that sitting is available as a form means that it must be combined with at least being, same, and different prior to entering into a relation with Theaetetus. Such combination is necessary for sitting being a being, being self-identical and being different from other things. That sitting holds of Theatetus requires these combinations in addition to the straightforward participation of Theaetetus in sitting (146).
In the example, truth depends on 'sitting' signifying the form sitting, 'Theaetetus' naming Theatetus and on the form sitting having being relative to the perceptible Theaetetus. The account of truth which Hestir reconstructs accords priority to properties of subjects, to the forms predicated of a subject. Since the form f makes something else to be f (and not vice versa), the f's having being relative to s is the truthmaking condition for 's is f.'
For Plato, truth depends on being.
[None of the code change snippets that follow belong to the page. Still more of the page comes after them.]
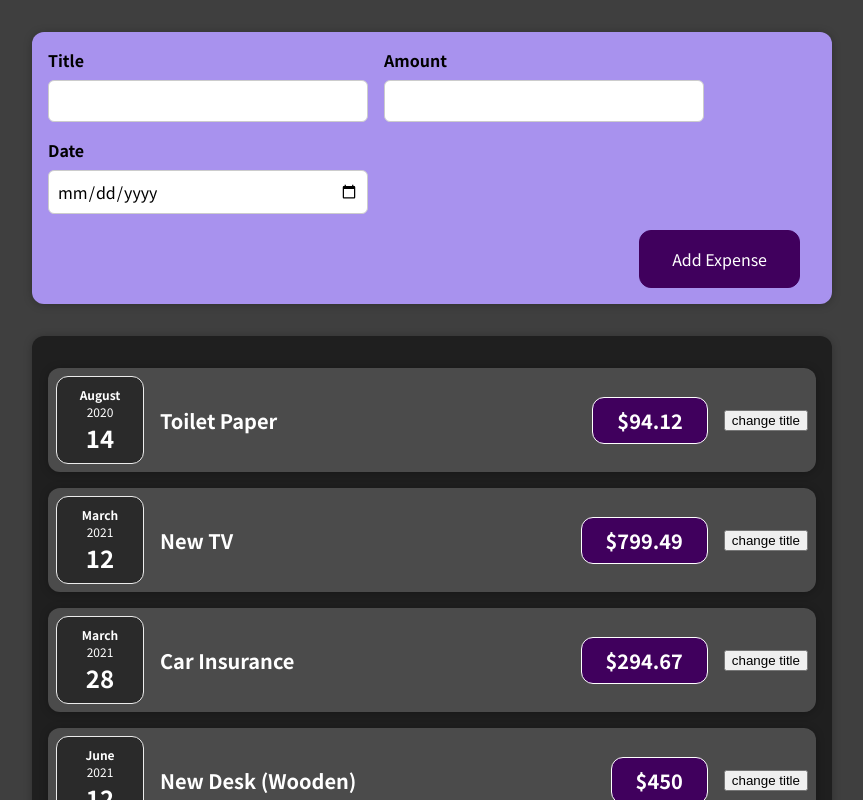
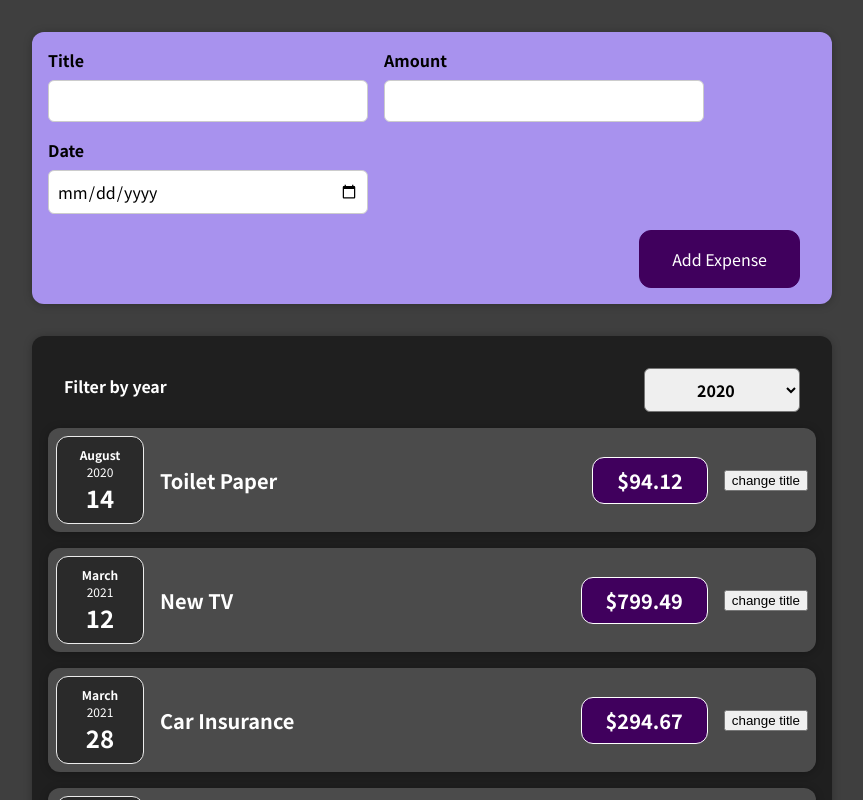
Before and after one commit to kjm541006/udemy, a React (Create React App) app in the folder react/01-starting-setup/: page / in a window 1280 px wide. Shown: the top 800 px of the page, without its empty margins (208-1071 px from the left). Built offline with nearby package versions, Linux system fonts and the light colour scheme.

Commit message:
연도 filter 추가

```diff
--- a/react/01-starting-setup/src/components/Expenses/Expenses.js
+++ b/react/01-starting-setup/src/components/Expenses/Expenses.js
@@ -1,11 +1,20 @@
-import React from "react";
+import React, { useState } from "react";
 import ExpenseItem from "./ExpenseItem";
+import ExpenseFilter from "./ExpensesFilter";
 import Card from "../UI/Card";
 import "./Expenses.css";
 
 export default function Expenses(props) {
+  const [filteredYear, setFilteredYear] = useState("2020");
+
+  const addYearHandler = (selectedYear) => {
+    setFilteredYear(selectedYear);
+  };
+
   return (
+    <div>
       <Card className="expenses">
+        <ExpenseFilter onChangeYear={addYearHandler} selectedYear={filteredYear} />
         <ExpenseItem
           title={props.data[0].title}
           amount={props.data[0].amount}
@@ -27,5 +36,6 @@
           date={props.data[3].date}
         />
       </Card>
+    </div>
   );
 }
--- /dev/null
+++ b/react/01-starting-setup/src/components/Expenses/ExpensesFilter.css
@@ -0,0 +1,24 @@
+.expenses-filter {
+  color: white;
+  padding: 0 1rem;
+}
+
+.expenses-filter__control {
+  display: flex;
+  width: 100%;
+  align-items: center;
+  justify-content: space-between;
+  margin: 1rem 0;
+}
+
+.expenses-filter label {
+  font-weight: bold;
+  margin-bottom: 0.5rem;
+}
+
+.expenses-filter select {
+  font: inherit;
+  padding: 0.5rem 3rem;
+  font-weight: bold;
+  border-radius: 6px;
+}
--- /dev/null
+++ b/react/01-starting-setup/src/components/Expenses/ExpensesFilter.js
@@ -0,0 +1,25 @@
+import React from "react";
+
+import "./ExpensesFilter.css";
+
+const ExpensesFilter = (props) => {
+  const handleYear = (e) => {
+    props.onChangeYear(e.target.value);
+  };
+
+  return (
+    <div className="expenses-filter">
+      <div className="expenses-filter__control">
+        <label>Filter by year</label>
+        <select value={props.selectedYear} onChange={handleYear}>
+          <option value="2022">2022</option>
+          <option value="2021">2021</option>
+          <option value="2020">2020</option>
+          <option value="2019">2019</option>
+        </select>
+      </div>
+    </div>
+  );
+};
+
+export default ExpensesFilter;
```
Also changed, not shown: 1 other file (tests, documents, lock files or other folders). Lines whose indentation alone changed are shown as unchanged.
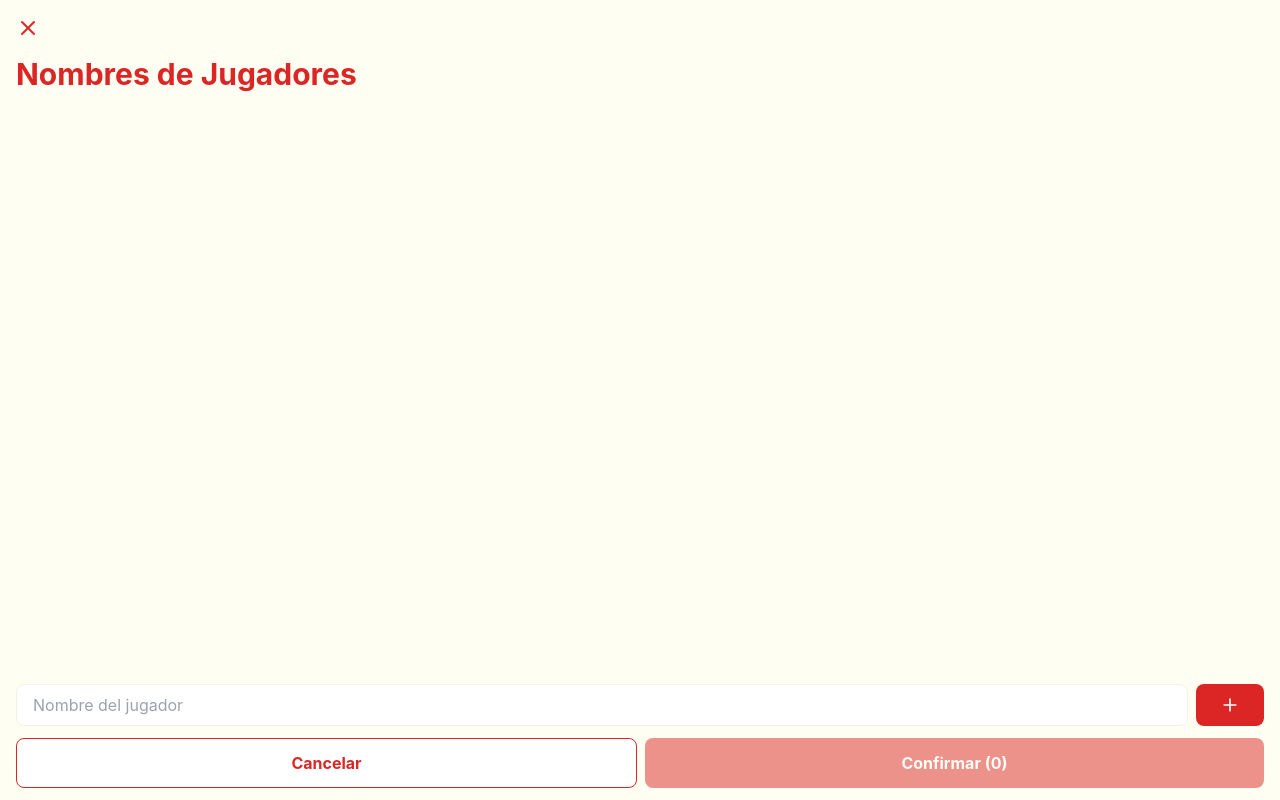
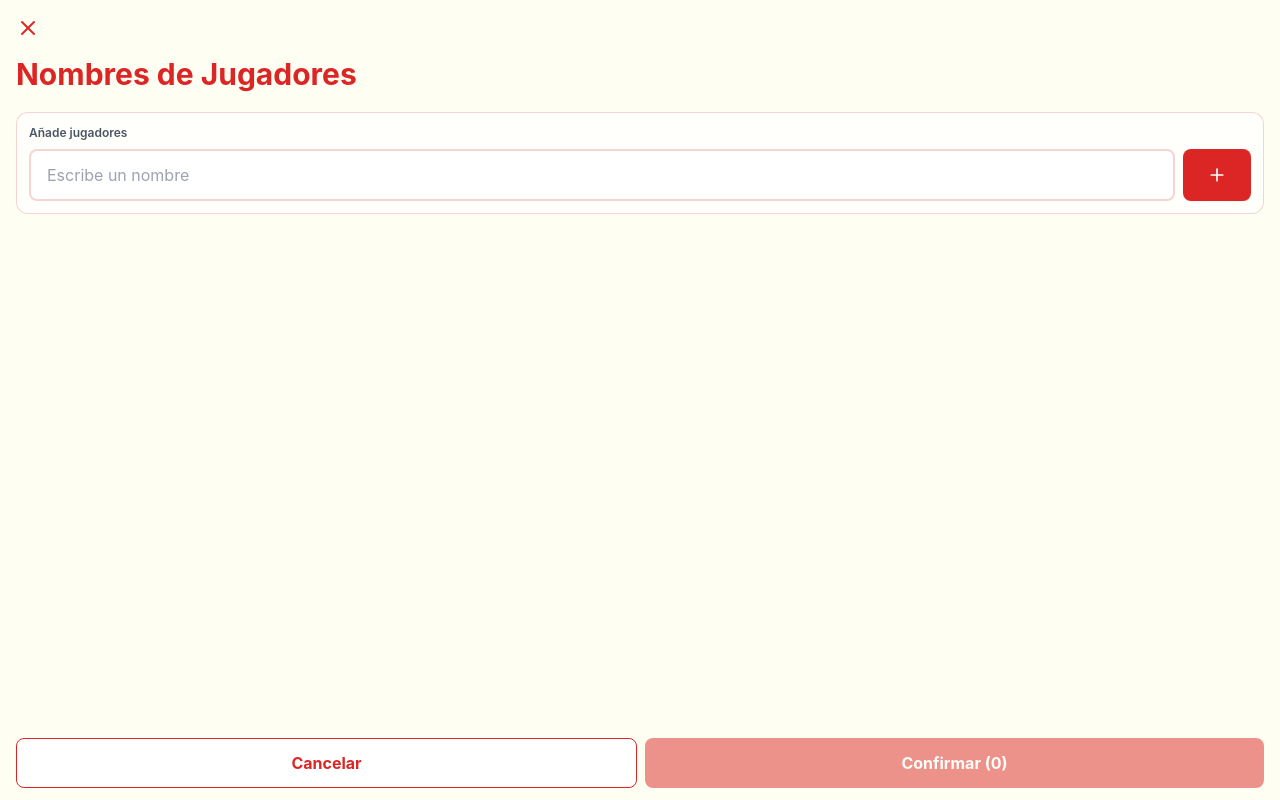
Before and after one commit to mvallespin/Impostor, a React (Vite) app: page / in a window 1280 px wide. Both pictures are taken after a click on the button "Añadir Nombres". Built offline with nearby package versions, Linux system fonts and the light colour scheme.

Commit message:
Improve player input visibility and enforce impostors < players

```diff
--- a/src/screens/GameSettingsScreen.tsx
+++ b/src/screens/GameSettingsScreen.tsx
@@ -14,6 +14,14 @@ function GameSettingsScreen({ sessionId, initialSettings, onSubmit }: GameSettin
   const [playerNames, setPlayerNames] = useState<string[]>(initialSettings.players || [])
   const [currentPlayerName, setCurrentPlayerName] = useState('')
 
+  const clampImpostors = (numImpostors: number, numPlayers: number): number => {
+    const maxImpostors = Math.max(0, numPlayers - 1)
+    if (maxImpostors === 0) {
+      return 0
+    }
+    return Math.min(Math.max(1, numImpostors), maxImpostors)
+  }
+
   // Create namespaced key for this session
   const getStorageKey = (key: string) => `${sessionId}_${key}`
 
@@ -28,8 +36,8 @@ function GameSettingsScreen({ sessionId, initialSettings, onSubmit }: GameSettin
         ...prev,
         players: initialSettings.players,
         numPlayers: initialSettings.players.length,
-        // Ensure numImpostors is valid (min 1, max numPlayers)
-        numImpostors: Math.max(1, Math.min(prev.numImpostors || 1, initialSettings.players.length)),
+        // Ensure numImpostors is valid (min 1 when possible, and always < numPlayers)
+        numImpostors: clampImpostors(prev.numImpostors || 1, initialSettings.players.length),
       }))
     } else {
       // Only load from localStorage if initialSettings is empty
@@ -43,8 +51,8 @@ function GameSettingsScreen({ sessionId, initialSettings, onSubmit }: GameSettin
             ...prev,
             players: parsed,
             numPlayers: parsed.length,
-            // Ensure numImpostors is valid (min 1, max numPlayers)
-            numImpostors: Math.max(1, Math.min(prev.numImpostors || 1, parsed.length)),
+            // Ensure numImpostors is valid (min 1 when possible, and always < numPlayers)
+            numImpostors: clampImpostors(prev.numImpostors || 1, parsed.length),
           }))
         } catch (e) {
           console.error('Error loading players:', e)
@@ -74,8 +82,8 @@ function GameSettingsScreen({ sessionId, initialSettings, onSubmit }: GameSettin
         ...prev,
         players: playerNames,
         numPlayers: playerNames.length,
-        // Ensure numImpostors doesn't exceed numPlayers
-        numImpostors: Math.min(prev.numImpostors, playerNames.length),
+        // Keep impostors valid after editing names
+        numImpostors: clampImpostors(prev.numImpostors, playerNames.length),
       }))
       setCurrentPlayerName('')
       setShowPlayerNameInput(false)
@@ -83,16 +91,16 @@ function GameSettingsScreen({ sessionId, initialSettings, onSubmit }: GameSettin
   }
 
   const handleStartGame = () => {
-    if (settings.numPlayers === 0) {
-      alert('Debes tener al menos 1 jugador')
+    if (settings.numPlayers < 2) {
+      alert('Debes tener al menos 2 jugadores')
       return
     }
     if (settings.numImpostors === 0) {
       alert('Debes tener al menos 1 impostor')
       return
     }
-    if (settings.numImpostors > settings.numPlayers) {
-      alert('El número de impostores no puede ser mayor que el número de jugadores')
+    if (settings.numImpostors >= settings.numPlayers) {
+      alert('El número de impostores debe ser menor que el número de jugadores')
       return
     }
     const finalSettings: GameSettings = {
@@ -126,6 +134,32 @@ function GameSettingsScreen({ sessionId, initialSettings, onSubmit }: GameSettin
             Nombres de Jugadores
           </h1>
 
+          <div className="bg-white/70 border border-impostor-red/20 rounded-xl p-3 mb-4">
+            <p className="text-impostor-text-secondary text-xs font-semibold mb-2">
+              Añade jugadores
+            </p>
+            <div className="flex gap-2">
+              <input
+                type="text"
+                value={currentPlayerName}
+                onChange={(e) => setCurrentPlayerName(e.target.value)}
+                onKeyPress={(e) => {
+                  if (e.key === 'Enter') {
+                    handleAddPlayer()
+                  }
+                }}
+                placeholder="Escribe un nombre"
+                className="flex-1 bg-white text-impostor-text rounded-lg px-4 py-3 text-base focus:outline-none focus:ring-2 focus:ring-impostor-red border-2 border-impostor-red/20"
+              />
+              <button
+                onClick={handleAddPlayer}
+                className="bg-impostor-red hover:bg-impostor-red-light text-white px-6 py-3 rounded-lg font-bold transition shadow-sm"
+              >
+                <Plus size={20} />
+              </button>
+            </div>
+          </div>
+
           <div className="space-y-3 flex-1 min-h-0 overflow-y-auto pr-1">
             {playerNames.map((name, index) => (
               <div
@@ -141,27 +175,6 @@ function GameSettingsScreen({ sessionId, initialSettings, onSubmit }: GameSettin
                 </button>
               </div>
             ))}
-          </div>
-
-          <div className="flex gap-2 mt-4">
-            <input
-              type="text"
-              value={currentPlayerName}
-              onChange={(e) => setCurrentPlayerName(e.target.value)}
-              onKeyPress={(e) => {
-                if (e.key === 'Enter') {
-                  handleAddPlayer()
-                }
-              }}
-              placeholder="Nombre del jugador"
-              className="flex-1 bg-white text-impostor-text rounded-lg px-4 py-2 focus:outline-none focus:ring-2 focus:ring-impostor-red border border-impostor-cream-dark"
-            />
-            <button
-              onClick={handleAddPlayer}
-              className="bg-impostor-red hover:bg-impostor-red-light text-white px-6 py-2 rounded-lg font-bold transition"
-            >
-              <Plus size={20} />
-            </button>
           </div>
 
           <div className="flex gap-2 mt-3">
@@ -221,10 +234,10 @@ function GameSettingsScreen({ sessionId, initialSettings, onSubmit }: GameSettin
                 onClick={() =>
                   setSettings(prev => ({
                     ...prev,
-                    numImpostors: Math.max(1, prev.numImpostors - 1),
+                    numImpostors: clampImpostors(prev.numImpostors - 1, prev.numPlayers),
                   }))
                 }
-                disabled={settings.numImpostors <= 1 || settings.numPlayers === 0}
+                disabled={settings.numPlayers <= 1 || settings.numImpostors <= 1}
                 className="bg-impostor-red hover:bg-impostor-red-light disabled:opacity-50 disabled:cursor-not-allowed text-white p-3 rounded-lg transition"
               >
                 <Minus size={24} />
@@ -236,10 +249,10 @@ function GameSettingsScreen({ sessionId, initialSettings, onSubmit }: GameSettin
                 onClick={() =>
                   setSettings(prev => ({
                     ...prev,
-                    numImpostors: Math.min(prev.numPlayers, prev.numImpostors + 1),
+                    numImpostors: clampImpostors(prev.numImpostors + 1, prev.numPlayers),
                   }))
                 }
-                disabled={settings.numImpostors >= settings.numPlayers || settings.numPlayers === 0}
+                disabled={settings.numPlayers <= 1 || settings.numImpostors >= settings.numPlayers - 1}
                 className="bg-impostor-red hover:bg-impostor-red-light disabled:opacity-50 disabled:cursor-not-allowed text-white p-3 rounded-lg transition"
               >
                 <Plus size={24} />
@@ -251,7 +264,7 @@ function GameSettingsScreen({ sessionId, initialSettings, onSubmit }: GameSettin
         {/* Submit Button */}
         <button
           onClick={handleStartGame}
-          disabled={settings.numPlayers === 0 || settings.numImpostors === 0 || settings.numImpostors > settings.numPlayers}
+          disabled={settings.numPlayers < 2 || settings.numImpostors === 0 || settings.numImpostors >= settings.numPlayers}
           className="w-full bg-impostor-red hover:bg-impostor-red-light disabled:opacity-50 disabled:cursor-not-allowed active:scale-95 text-white font-bold py-4 rounded-xl text-lg transition"
         >
           Seleccionar Palabras
```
Statements are true in virtue of the world being a certain way, in virtue of highly complex metaphysical structures and relations. The kind being (along with other kinds) ensures that forms exist and makes possible the combination of forms with other beings in ontic predications. But, according to Hestir, the Sophist's substantive realist conditions on truth do not require additional, "seriously dyadic" relations of correspondence or congruence between statements and facts. Truth requires structured being. But, Hestir suggests, truth is not defined in terms of any isomorphism or mirroring relation between statements and reality.
Blake Hestir's scholarship has consistently encouraged readers of Plato and Aristotle to pay closer attention to the rich, sometimes unexpected details of their conceptions of truth and falsity. This book is an accomplished, welcome extension of Hestir's efforts to date. I especially appreciated the impressive engagement with the Sophist's metaphysics and the patient accounting of Plato's conception of truth. For students of Plato's semantics and metaphysics more generally, Hestir's book offers lots of food for thought. I highly recommend it.
While focusing primarily on Plato’s willingness to predicate truth of correct statements, Hestir acknowledges that Plato also seems to think that truth simply is being (5, 235ff.).